Which lines of the data contain the string "galaxies"? Copy every one of them.

Records shown:
= Beginning of Section =
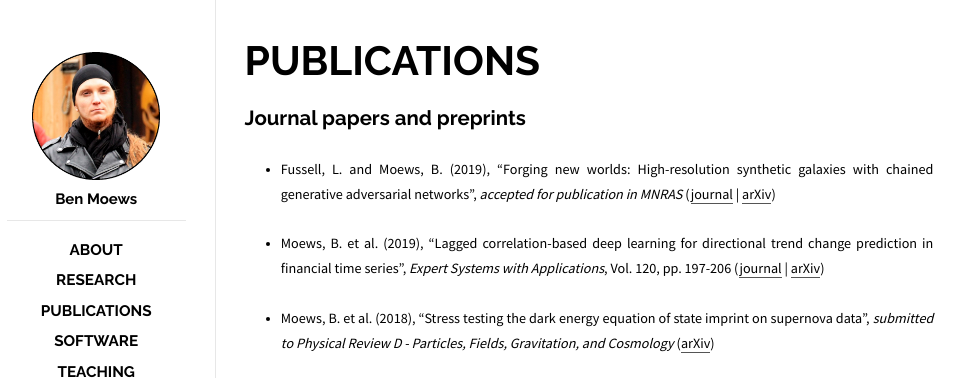
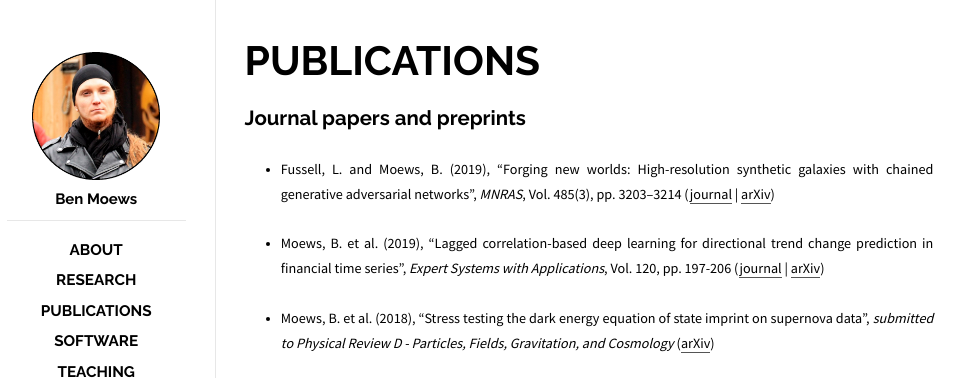
Before and after one commit to moews/moews.github.io, a Jekyll site: the page built from _posts/2017-03-25-publications.md, in a window 1280 px wide. Shown: the top 378 px of the page, without its empty margins (143-1109 px from the left). Built offline with Jekyll 4.4.1, drawn with Linux system fonts in a browser that asks for light colours.

Commit message:
Update 2017-03-25-publications.md

```diff
--- a/_posts/2017-03-25-publications.md
+++ b/_posts/2017-03-25-publications.md
@@ -8,7 +8,7 @@ categories: posts
 
 ## Journal papers and preprints
 
-* <small>Fussell, L. and Moews, B. (2019), "Forging new worlds: High-resolution synthetic galaxies with chained generative adversarial networks", _accepted for publication in MNRAS_ ([journal](https://academic.oup.com/mnras/advance-article/doi/10.1093/mnras/stz602/5368366) | [arXiv](https://arxiv.org/abs/1811.03081))</small>
+* <small>Fussell, L. and Moews, B. (2019), "Forging new worlds: High-resolution synthetic galaxies with chained generative adversarial networks", _MNRAS_, Vol. 485(3), pp. 3203–3214 ([journal](https://academic.oup.com/mnras/article/485/3/3203/5368366) | [arXiv](https://arxiv.org/abs/1811.03081))</small>
 
 * <small>Moews, B. et al. (2019), "Lagged correlation-based deep learning for directional trend change prediction in financial time series", _Expert Systems with Applications_, Vol. 120, pp. 197-206 ([journal](https://doi.org/10.1016/j.eswa.2018.11.027) | [arXiv](https://arxiv.org/abs/1811.11287))</small>
 
```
= End of Section =
The completed task:
-* <small>Fussell, L. and Moews, B. (2019), "Forging new worlds: High-resolution synthetic galaxies with chained generative adversarial networks", _accepted for publication in MNRAS_ ([journal](https://academic.oup.com/mnras/advance-article/doi/10.1093/mnras/stz602/5368366) | [arXiv](https://arxiv.org/abs/1811.03081))</small>
+* <small>Fussell, L. and Moews, B. (2019), "Forging new worlds: High-resolution synthetic galaxies with chained generative adversarial networks", _MNRAS_, Vol. 485(3), pp. 3203–3214 ([journal](https://academic.oup.com/mnras/article/485/3/3203/5368366) | [arXiv](https://arxiv.org/abs/1811.03081))</small>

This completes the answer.